What is your final pitch to voters?
We already have the knowledge and the technology to solve the climate crisis.
We already have the wisdom and the wealth to solve the cost-of-living crisis.
All that is missing is the courage and the will to act.
Greens candidate for Wollongong Cath Blakey said the unpaid placements created a barrier to attracting people to these jobs.
"The Greens want to make sure that students on these placements are paid the same wage as a junior assistant in Nursing," Ms Blakey said.
"With the heightened cost of living, it's crazy to expect people to fund their own placement."
From a housing crisis in the Northern suburbs to investing in school infrastructure in the South the party today making its priorities for the region, known. Story by Olivia Blunden at WIN News, 14 March 2023.Read more
"The Greens' policy is to shut down the Metropolitan Colliery by revoking its pollution licence. If elected I will work to phase out these mines as soon as possible to ensure the future health and security of the Illawarra/Greater Sydney water catchment."
"It is Greens policy to shutdown the Peabody Metropolitan Colliery. Given the size and location of this mine it is impossible for it to comply with any Environmental Protection Licence."
"We will support the affected workforce with ready access to training and financial security."
Cooper Riach, Greens candidate for Heathcote in the 2023 NSW state election.
These are suburbs where the environmental and Greens vote has traditionally been higher than average – Story by Ben Langford in the Illawarra Mercury, 9 March 2023.
... in the mix is Cooper Riach from the Greens who, like the party's other Illawarra candidates, has been making a strong showing on the campaign trail. In the last two elections, the Greens vote has remained pretty stable at around 9 per cent, though it remains to be seen whether the move towards minor parties that happened in the federal election will carry over into NSW.
Wollongong residents have made their way through three electorates on foot or by bike, calling on state election candidates to commit to actions they say will make streets safer and more people-friendly.
Safe Streets to School spokeswoman Lena Huda said about 50 people came out over the course of the event to show their support, including Greens candidate for Heathcote Cooper Riach.

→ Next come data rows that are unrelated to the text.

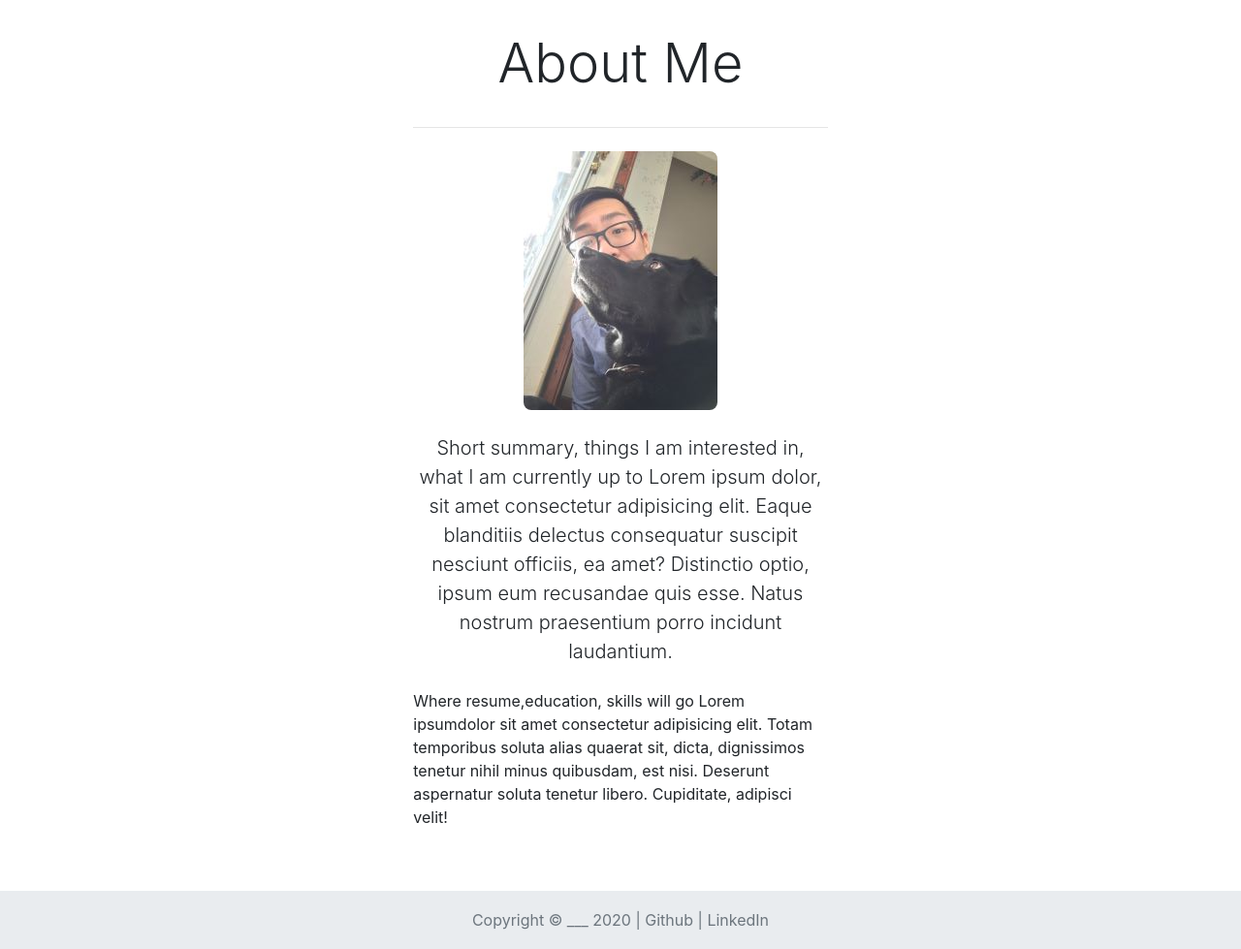
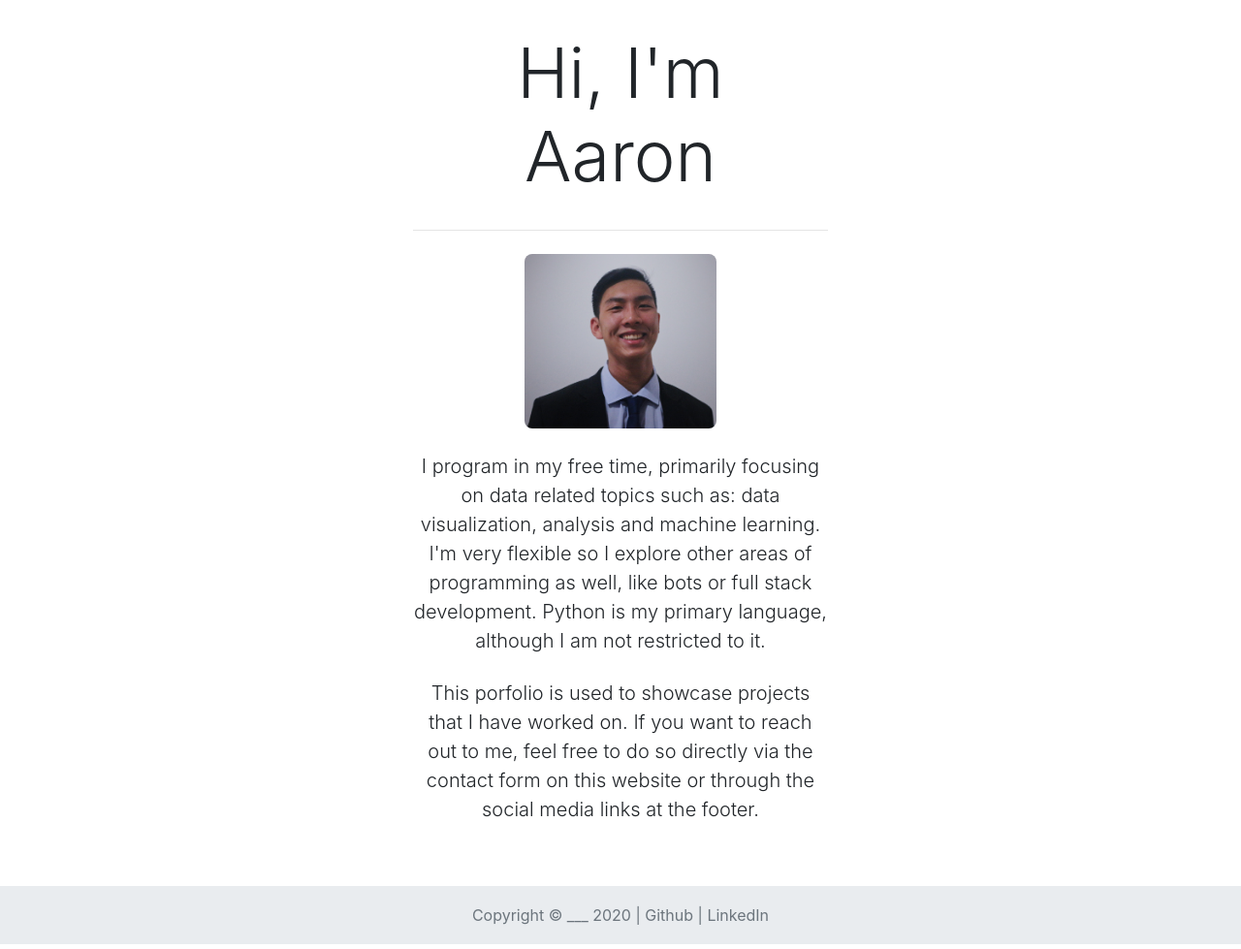
Before and after one commit to Achan40/Portfolio_FullStack, a Django app: page / in a window 1280 px wide. Shown: the part 64-1043 px from the top of the page at 97% size. Run offline with Django 3.2, Linux system fonts and the light colour scheme; some libraries are stand-ins or nearby versions.

Commit message:
almost ready to host app

```diff
--- a/portfolio/Basic_app/static/css/style.css
+++ b/portfolio/Basic_app/static/css/style.css
@@ -8,6 +8,12 @@ body {
     padding-bottom: 3rem;
     /* Margin bottom by footer height */
     margin-bottom: 60px;
+}
+
+#profilePic{
+    height: 50%;
+    width: 50%;
+    border-radius: .5rem;
 }
 
 #aboutP {
--- a/portfolio/Basic_app/templates/Basic_app/about.html
+++ b/portfolio/Basic_app/templates/Basic_app/about.html
@@ -5,16 +5,21 @@
     <div class="container w-75">
 
         <div class="container d-flex align-items-center justify-content-center">
-            <h1 class="display-4 ">About Me</h1>
+            <h1 class="display-3 text-center">Hi, I'm Aaron</h1>
         </div>
         <hr class="my-4">
 
         <div class="container d-flex align-items-center justify-content-center">
-            <img src="{% static 'images/test.JPG' %}" alt="Professional Picture" class="pics">
+            <img src="{% static 'images/LinkedinPic.JPG' %}" alt="Professional Picture" id="profilePic">
         </div>
-
-        <p class="lead text-center" id="aboutP">Short summary, things I am interested in, what I am currently up to Lorem ipsum dolor, sit amet consectetur adipisicing elit. Eaque blanditiis delectus consequatur suscipit nesciunt officiis, ea amet? Distinctio optio, ipsum eum recusandae quis esse. Natus nostrum praesentium porro incidunt laudantium.</p>
-        <p>Where resume,education, skills will go Lorem ipsumdolor sit amet consectetur adipisicing elit. Totam temporibus soluta alias quaerat sit, dicta, dignissimos tenetur nihil minus quibusdam, est nisi. Deserunt aspernatur soluta tenetur libero. Cupiditate, adipisci velit!</p>
+        <p class="lead text-center" id="aboutP">I program in my free time, primarily focusing on data related topics such as: data visualization, analysis and machine learning.
+            I'm very flexible so I explore other areas of programming as well, like bots or full stack development.
+            Python is my primary language, although I am not restricted to it.
+        </p>
+        <p class="lead text-center">
+            This porfolio is used to showcase projects that I have worked on.
+            If you want to reach out to me, feel free to do so directly via the contact form on this website or through the social media links at the footer.
+        </p>
     </div>
 
 
```
Also changed, not shown: portfolio/Basic_app/static/images/LinkedinPic.JPG (added), portfolio/Basic_app/static/images/test.JPG (deleted), portfolio/db.sqlite3.
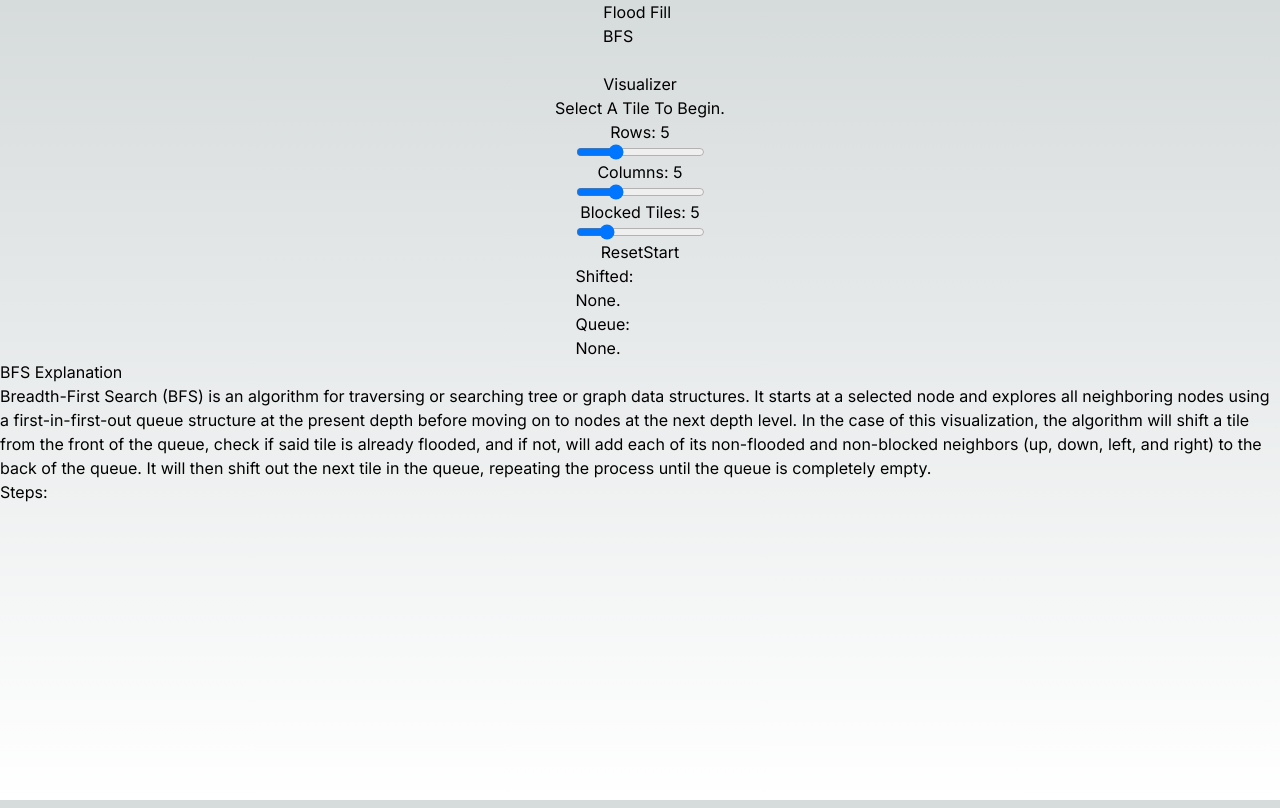
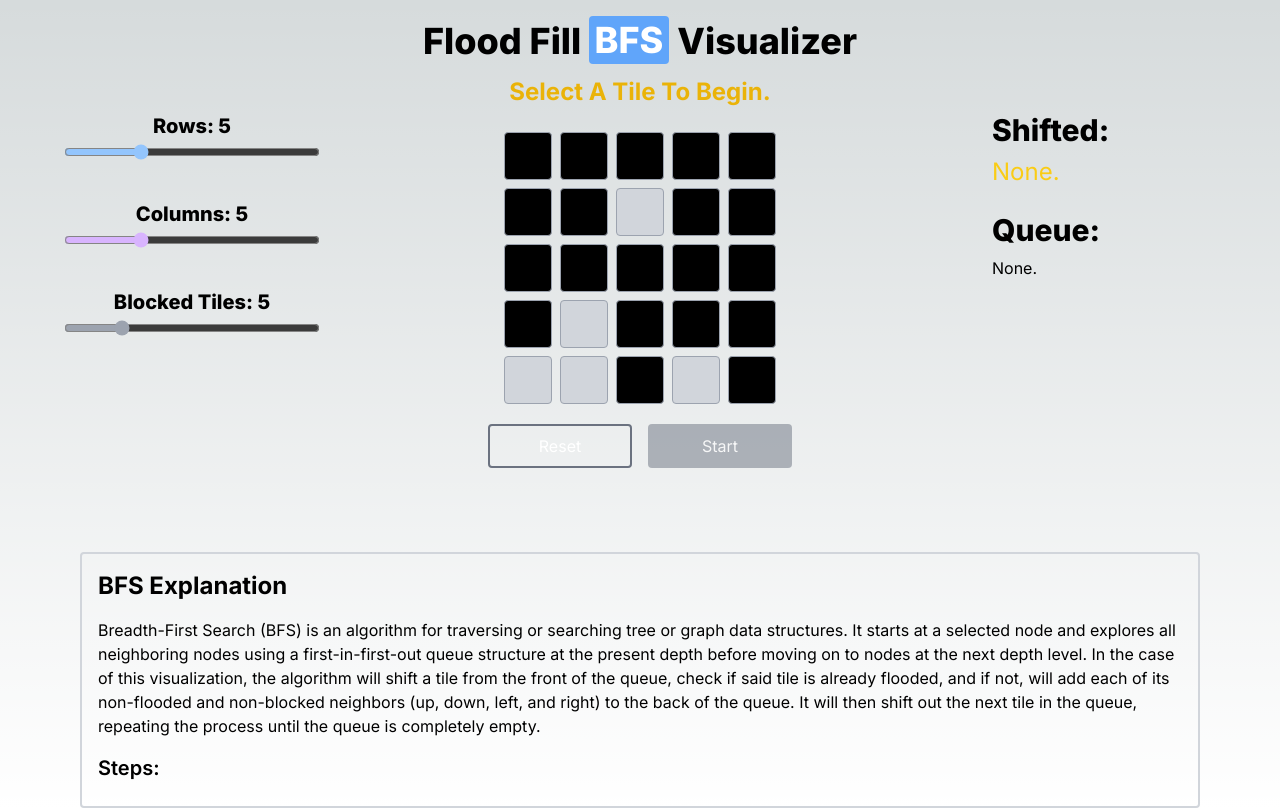
Before and after one commit to anryjohn/flood-fill-visualizer, a Next.js app: page / in a window 1280 px wide. Built offline with nearby package versions, Linux system fonts and the light colour scheme.

Commit message:
Restructured code

```diff
--- a/src/floodfill.js
+++ b/app/page.jsx
@@ -1,3 +1,4 @@
+"use client"
 import React, { useState, useEffect } from 'react';
 import { useSpring, useSprings, animated } from '@react-spring/web'
 
--- a/app/page.tsx
+++ /dev/null
@@ -1,10 +0,0 @@
-"use client"
-import FloodFill from "../src/floodfill"
-
-export default function Home() {
-  return (
-    <main className="flex min-h-screen flex-col items-center justify-between">
-      <FloodFill />
-    </main>
-  );
-}
```
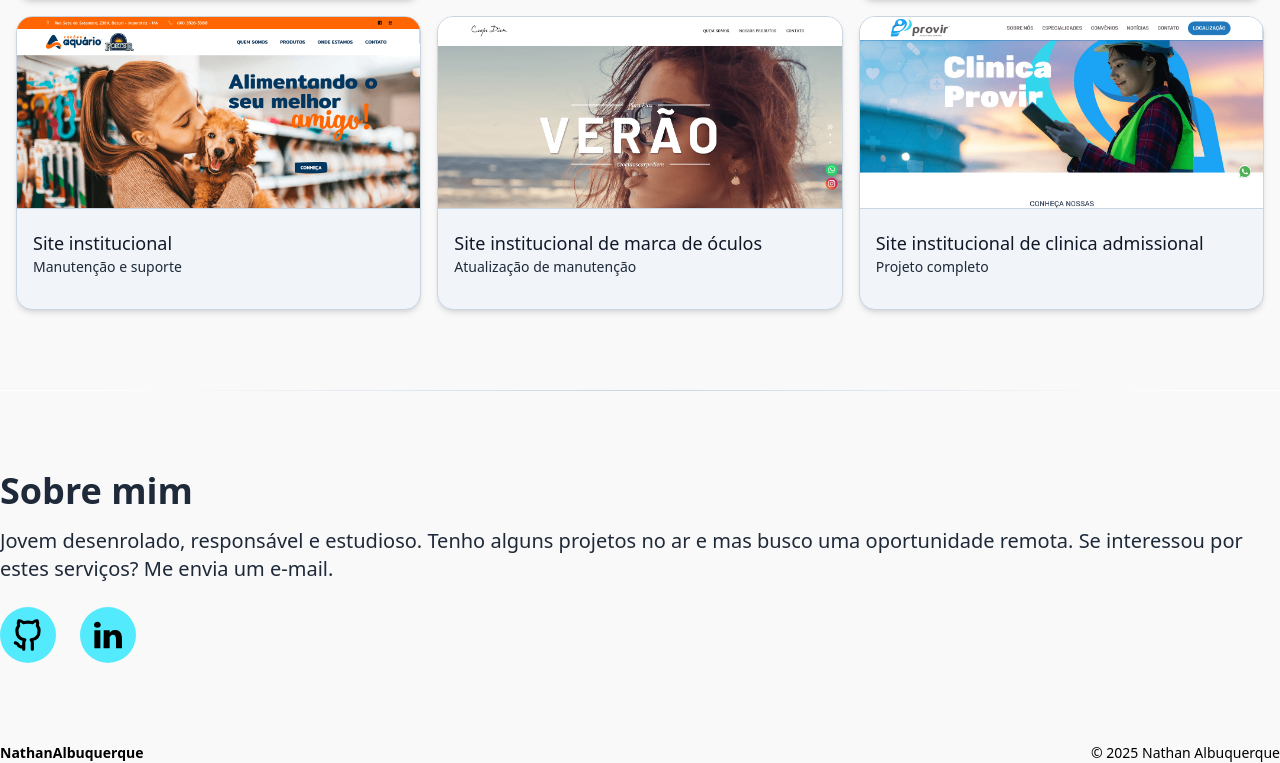
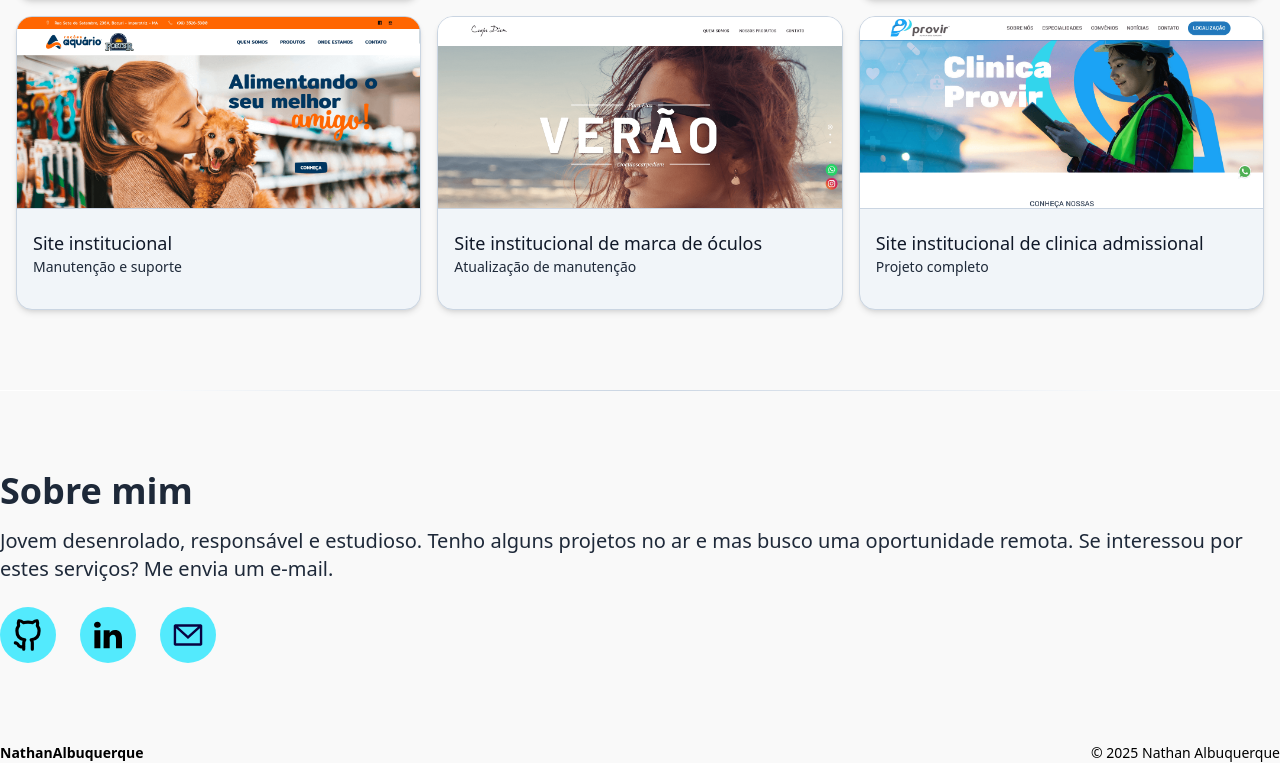
Before and after one commit to NathanAlbuquerque/portfolio, a Vue app: page / in a window 1280 px wide. Shown: the part 1009-1772 px from the top of the page. Built offline with nearby package versions, Linux system fonts and the light colour scheme.

Commit message:
feat: added new media icon link

```diff
--- a/src/App.vue
+++ b/src/App.vue
@@ -96,6 +96,7 @@ const projetosProfisionais = [
       <div class="flex space-x-6 mt-6">
         <a href="https://github.com/NathanAlbuquerque" target="_blank" rel="noopener noreferrer" class="w-14 h-14 grid place-content-center rounded-full bg-cyan-300 hover:scale-105 transition"><img src="@/assets/imagens/github.svg" width="38" height="38" alt=""></a>
         <a href="https://www.linkedin.com/in/nathan-albuquerque/" target="_blank" rel="noopener noreferrer" class="w-14 h-14 grid place-content-center rounded-full bg-cyan-300 hover:scale-105 transition"><img src="@/assets/imagens/linkedin.svg" width="28" height="28" alt=""></a>
+        <a href="mailto:nathan.nra@outlook.com" target="_blank" rel="noopener noreferrer" class="w-14 h-14 grid place-content-center rounded-full bg-cyan-300 hover:scale-105 transition"><img src="@/assets/imagens/email.svg" width="38" height="38" alt=""></a>
       </div>
     </div>
 
```
Also changed, not shown: src/assets/imagens/email.svg (added).
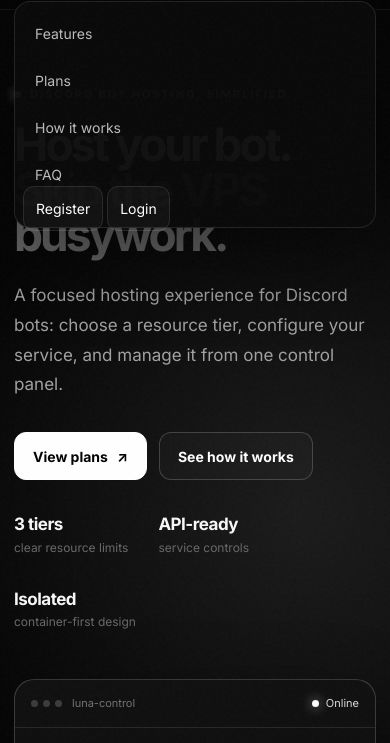
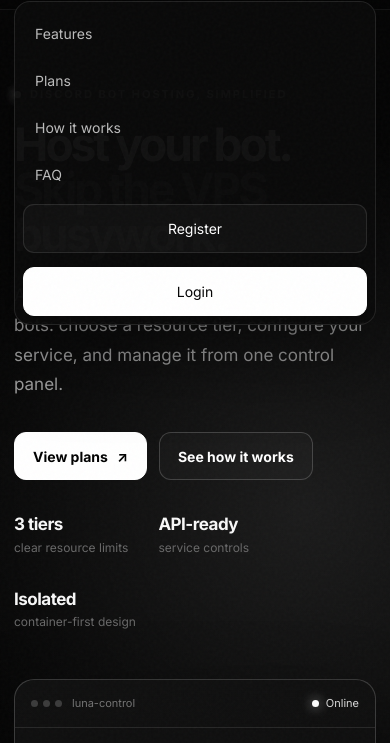
Before and after one commit to Nappygorilla/Luna.win-hosting, a plain HTML site: page index.html in a window 390 px wide. Both pictures are taken after a click on the button "Open navigation". Shown: the part 67-810 px from the top of the page. Drawn offline with Linux system fonts and the light colour scheme.

Commit message:
Style login and register account controls

```diff
--- a/styles.css
+++ b/styles.css
@@ -382,3 +382,10 @@ button:focus:not(:focus-visible) { outline: none; }
 @media (max-width: 720px) {
   .loyalty-summary { grid-template-columns:1fr; }
 }
+
+.nav-account { display:inline-flex; align-items:center; gap:8px; }
+.nav-login-primary { background:#fff; color:#050505 !important; border-color:#fff; }
+@media (max-width: 780px) {
+  .nav-account { flex-direction:column; align-items:stretch; width:100%; gap:8px; }
+  .nav-account .nav-login { display:block; text-align:center; }
+}
```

Labor's Paul Scully, Ryan Park and Maryanne Stuart and Liberal candidate Lee Evans sent their apologies, she said.